Northwest Kan. 4-H specialist focusing on youth program in Paraguay

As part of his trip to revitalize Paraguay’s 4-C program, similar to the 4-H program in the United States, Deryl Waldren participated in several interviews with media, including a live radio interview in Spanish in Limpio, Paraguay.

By KATIE ALLEN
K-State Research and Extension

COLBY – All 4-H members in the United States know what the four Hs represent – head, heart, hands and health. Similar youth programs exist across the globe but are known by other names. In Paraguay, the program is called 4-C, with the Cs standing for cabeza, corazón, capacidad and cooperación. These mean head, heart, capacity and cooperation.

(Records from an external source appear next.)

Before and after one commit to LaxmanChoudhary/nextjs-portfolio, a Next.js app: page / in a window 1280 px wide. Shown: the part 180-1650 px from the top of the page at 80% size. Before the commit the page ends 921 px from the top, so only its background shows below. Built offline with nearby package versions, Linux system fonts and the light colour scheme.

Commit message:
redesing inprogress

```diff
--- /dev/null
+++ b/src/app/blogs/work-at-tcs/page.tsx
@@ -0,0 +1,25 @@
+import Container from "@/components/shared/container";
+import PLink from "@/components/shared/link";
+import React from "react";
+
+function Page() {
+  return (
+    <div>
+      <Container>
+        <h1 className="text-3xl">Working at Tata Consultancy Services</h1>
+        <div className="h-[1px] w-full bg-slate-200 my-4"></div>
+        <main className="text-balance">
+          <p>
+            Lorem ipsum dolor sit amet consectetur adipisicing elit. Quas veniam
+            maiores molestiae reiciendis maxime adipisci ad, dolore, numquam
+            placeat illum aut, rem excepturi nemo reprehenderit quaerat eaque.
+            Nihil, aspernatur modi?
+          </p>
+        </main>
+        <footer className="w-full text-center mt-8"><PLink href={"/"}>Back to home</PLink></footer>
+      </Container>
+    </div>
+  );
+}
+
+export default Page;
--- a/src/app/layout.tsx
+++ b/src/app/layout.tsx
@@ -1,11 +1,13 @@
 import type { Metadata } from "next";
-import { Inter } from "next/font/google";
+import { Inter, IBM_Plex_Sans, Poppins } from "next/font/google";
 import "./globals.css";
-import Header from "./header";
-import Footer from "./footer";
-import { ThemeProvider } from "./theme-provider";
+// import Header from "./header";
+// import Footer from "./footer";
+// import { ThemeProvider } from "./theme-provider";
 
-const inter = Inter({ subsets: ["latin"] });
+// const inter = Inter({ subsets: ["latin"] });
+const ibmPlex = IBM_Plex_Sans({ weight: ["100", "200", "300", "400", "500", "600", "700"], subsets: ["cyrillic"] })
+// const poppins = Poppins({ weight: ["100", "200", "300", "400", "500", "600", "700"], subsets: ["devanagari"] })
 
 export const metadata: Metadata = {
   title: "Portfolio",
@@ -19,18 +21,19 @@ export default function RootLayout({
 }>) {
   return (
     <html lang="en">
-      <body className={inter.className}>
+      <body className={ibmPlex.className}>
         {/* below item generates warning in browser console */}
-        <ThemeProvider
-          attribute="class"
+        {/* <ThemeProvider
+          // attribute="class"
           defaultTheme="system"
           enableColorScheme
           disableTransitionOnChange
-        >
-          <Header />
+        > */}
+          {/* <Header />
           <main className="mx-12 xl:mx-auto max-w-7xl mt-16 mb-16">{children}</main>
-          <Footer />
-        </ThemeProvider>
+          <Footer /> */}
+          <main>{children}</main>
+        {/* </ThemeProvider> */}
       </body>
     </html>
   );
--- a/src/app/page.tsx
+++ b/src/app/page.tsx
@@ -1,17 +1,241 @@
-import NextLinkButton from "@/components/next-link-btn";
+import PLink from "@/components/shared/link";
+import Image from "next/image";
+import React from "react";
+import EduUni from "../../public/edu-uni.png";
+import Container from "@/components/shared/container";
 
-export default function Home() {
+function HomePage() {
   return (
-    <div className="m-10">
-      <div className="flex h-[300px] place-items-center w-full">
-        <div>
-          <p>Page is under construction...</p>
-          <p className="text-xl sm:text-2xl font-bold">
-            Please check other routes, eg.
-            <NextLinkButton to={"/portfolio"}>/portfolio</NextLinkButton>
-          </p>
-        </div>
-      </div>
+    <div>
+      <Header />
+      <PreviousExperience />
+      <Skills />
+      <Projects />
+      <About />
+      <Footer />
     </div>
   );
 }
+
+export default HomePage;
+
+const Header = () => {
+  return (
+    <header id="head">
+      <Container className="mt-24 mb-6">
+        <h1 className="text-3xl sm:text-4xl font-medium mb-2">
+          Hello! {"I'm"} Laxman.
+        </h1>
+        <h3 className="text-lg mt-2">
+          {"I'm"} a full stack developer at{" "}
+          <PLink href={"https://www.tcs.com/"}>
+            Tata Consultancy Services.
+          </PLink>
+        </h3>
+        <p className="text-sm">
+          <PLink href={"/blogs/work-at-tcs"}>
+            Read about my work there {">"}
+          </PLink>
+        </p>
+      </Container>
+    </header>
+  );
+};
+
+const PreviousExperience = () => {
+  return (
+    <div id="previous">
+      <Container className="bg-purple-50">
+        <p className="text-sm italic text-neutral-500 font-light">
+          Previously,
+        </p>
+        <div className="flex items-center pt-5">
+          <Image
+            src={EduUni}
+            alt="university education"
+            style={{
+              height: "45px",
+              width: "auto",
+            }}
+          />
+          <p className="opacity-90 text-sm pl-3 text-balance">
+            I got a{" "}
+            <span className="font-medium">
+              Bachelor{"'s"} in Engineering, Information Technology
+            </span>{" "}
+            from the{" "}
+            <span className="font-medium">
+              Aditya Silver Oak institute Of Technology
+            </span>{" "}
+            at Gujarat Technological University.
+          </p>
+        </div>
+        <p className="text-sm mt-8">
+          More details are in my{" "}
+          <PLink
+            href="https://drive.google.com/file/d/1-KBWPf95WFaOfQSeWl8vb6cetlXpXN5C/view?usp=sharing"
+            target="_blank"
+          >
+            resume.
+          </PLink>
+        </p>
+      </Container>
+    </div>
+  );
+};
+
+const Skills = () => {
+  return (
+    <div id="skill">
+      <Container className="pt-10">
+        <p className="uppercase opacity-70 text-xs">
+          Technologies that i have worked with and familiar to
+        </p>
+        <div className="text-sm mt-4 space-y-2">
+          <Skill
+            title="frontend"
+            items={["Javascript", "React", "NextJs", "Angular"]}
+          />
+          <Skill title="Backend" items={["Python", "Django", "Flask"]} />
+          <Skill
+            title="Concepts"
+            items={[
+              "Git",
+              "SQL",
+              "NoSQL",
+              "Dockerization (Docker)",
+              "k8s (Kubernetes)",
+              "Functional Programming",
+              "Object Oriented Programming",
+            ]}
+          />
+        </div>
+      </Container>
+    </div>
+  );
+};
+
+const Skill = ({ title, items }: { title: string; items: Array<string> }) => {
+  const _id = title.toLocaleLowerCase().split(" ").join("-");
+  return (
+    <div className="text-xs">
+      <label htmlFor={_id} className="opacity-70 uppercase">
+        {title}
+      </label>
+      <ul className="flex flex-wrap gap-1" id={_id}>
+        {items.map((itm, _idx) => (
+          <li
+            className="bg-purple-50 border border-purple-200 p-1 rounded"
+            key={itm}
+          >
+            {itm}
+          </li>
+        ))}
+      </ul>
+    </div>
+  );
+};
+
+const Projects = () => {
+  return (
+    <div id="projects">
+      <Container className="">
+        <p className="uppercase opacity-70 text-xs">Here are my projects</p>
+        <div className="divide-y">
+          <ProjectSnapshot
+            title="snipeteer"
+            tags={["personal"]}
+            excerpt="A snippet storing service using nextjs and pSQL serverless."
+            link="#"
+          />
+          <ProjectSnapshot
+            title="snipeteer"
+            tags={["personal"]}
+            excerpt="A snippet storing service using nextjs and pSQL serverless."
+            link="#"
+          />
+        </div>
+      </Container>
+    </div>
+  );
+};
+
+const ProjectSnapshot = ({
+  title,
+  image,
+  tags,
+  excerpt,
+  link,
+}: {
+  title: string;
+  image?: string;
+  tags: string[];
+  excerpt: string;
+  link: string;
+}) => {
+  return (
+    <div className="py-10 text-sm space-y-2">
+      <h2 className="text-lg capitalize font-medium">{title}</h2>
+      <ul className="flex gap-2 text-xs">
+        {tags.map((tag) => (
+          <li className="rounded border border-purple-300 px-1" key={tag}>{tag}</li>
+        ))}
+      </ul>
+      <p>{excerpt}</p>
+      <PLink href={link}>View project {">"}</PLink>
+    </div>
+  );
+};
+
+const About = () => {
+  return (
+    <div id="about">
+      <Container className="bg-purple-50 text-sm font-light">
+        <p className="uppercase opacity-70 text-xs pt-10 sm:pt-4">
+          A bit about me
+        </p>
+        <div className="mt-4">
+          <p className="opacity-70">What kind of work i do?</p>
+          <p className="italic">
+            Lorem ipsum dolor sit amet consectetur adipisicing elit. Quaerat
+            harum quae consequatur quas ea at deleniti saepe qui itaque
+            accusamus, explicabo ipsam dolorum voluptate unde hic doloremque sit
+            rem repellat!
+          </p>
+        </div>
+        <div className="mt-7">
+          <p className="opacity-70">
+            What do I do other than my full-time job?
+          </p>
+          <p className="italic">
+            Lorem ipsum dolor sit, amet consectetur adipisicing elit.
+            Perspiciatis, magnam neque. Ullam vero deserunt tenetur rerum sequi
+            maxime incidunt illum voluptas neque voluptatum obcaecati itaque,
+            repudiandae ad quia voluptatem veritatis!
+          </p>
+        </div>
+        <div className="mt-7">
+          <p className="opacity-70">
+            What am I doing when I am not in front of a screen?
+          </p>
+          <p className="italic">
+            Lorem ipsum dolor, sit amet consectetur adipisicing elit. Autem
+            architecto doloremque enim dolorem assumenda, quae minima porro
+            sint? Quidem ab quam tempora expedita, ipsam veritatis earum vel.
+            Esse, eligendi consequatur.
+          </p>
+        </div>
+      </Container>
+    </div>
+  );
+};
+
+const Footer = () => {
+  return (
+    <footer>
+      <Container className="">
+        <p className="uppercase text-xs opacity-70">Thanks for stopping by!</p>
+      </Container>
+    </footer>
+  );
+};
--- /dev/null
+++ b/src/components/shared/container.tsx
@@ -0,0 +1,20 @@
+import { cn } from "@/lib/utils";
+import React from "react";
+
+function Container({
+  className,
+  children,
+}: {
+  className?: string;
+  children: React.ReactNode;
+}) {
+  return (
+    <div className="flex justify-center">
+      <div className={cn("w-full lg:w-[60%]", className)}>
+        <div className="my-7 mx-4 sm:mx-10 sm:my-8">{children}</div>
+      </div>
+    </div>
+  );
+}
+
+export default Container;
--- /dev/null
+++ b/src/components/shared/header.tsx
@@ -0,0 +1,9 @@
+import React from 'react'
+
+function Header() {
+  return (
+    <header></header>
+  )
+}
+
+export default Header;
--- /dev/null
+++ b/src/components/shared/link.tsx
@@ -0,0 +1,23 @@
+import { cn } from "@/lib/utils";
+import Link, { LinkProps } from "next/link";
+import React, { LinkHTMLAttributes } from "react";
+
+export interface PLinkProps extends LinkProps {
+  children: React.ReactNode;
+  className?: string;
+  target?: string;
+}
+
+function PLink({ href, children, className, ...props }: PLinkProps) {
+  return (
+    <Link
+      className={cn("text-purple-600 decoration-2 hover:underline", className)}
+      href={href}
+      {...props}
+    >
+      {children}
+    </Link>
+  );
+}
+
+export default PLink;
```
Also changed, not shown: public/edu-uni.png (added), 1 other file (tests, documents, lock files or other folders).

“There has been a strong partnership with Paraguay in Kansas through the Partner of the Americas program,” said Deryl Waldren, 4-H specialist for K-State Research and Extension’s northwest area in Colby. “Kansas and Paraguay were linked up, because they are similar in that both are relatively flat, have no mountains, have good agricultural land and don’t have access to water.”

Waldren completed a two-week trip to Paraguay in August to perform a needs assessment of its 4-C program. The program was started in 1949, he said, and has gone through many changes over the years. Many in the country want to revitalize the program and make it more accessible and relevant for youth throughout the country.

Waldren started by meeting with stakeholders, including some of the country’s top agricultural leaders, and 4-C clubs to observe and answer questions. Among the top areas in which the 4-C clubs wanted to engage members was service learning projects that benefited local communities, such as community gardens.

“A lot of these gardens that I observed were attached to the schools, and that was helping with food security – making sure families have enough to eat,” Waldren said. “If there’s excess food, they were able to sell it to the community and make money for the school or to do more for 4-C.”

Other service projects of interest to 4-C clubs, he said, depended on a local need. One club did some landscaping and beautified a local park to make it a place where kids would want to go. Another club plans to build an athletic field. Another built fishing ponds that will be stocked to grow fish to sell to members of the community. This project also teaches entrepreneurial skills to members.

“We like to see kids learning that they need to give back to the community in community service projects,” Waldren said. “The best way is to look at the local needs and develop a plan or a project that will give back to the community what that community needs.”

“Obviously 4-H around the world is based on local needs, but there are certain things we hope 4-H is teaching, which is life skills through these and other projects,” he added.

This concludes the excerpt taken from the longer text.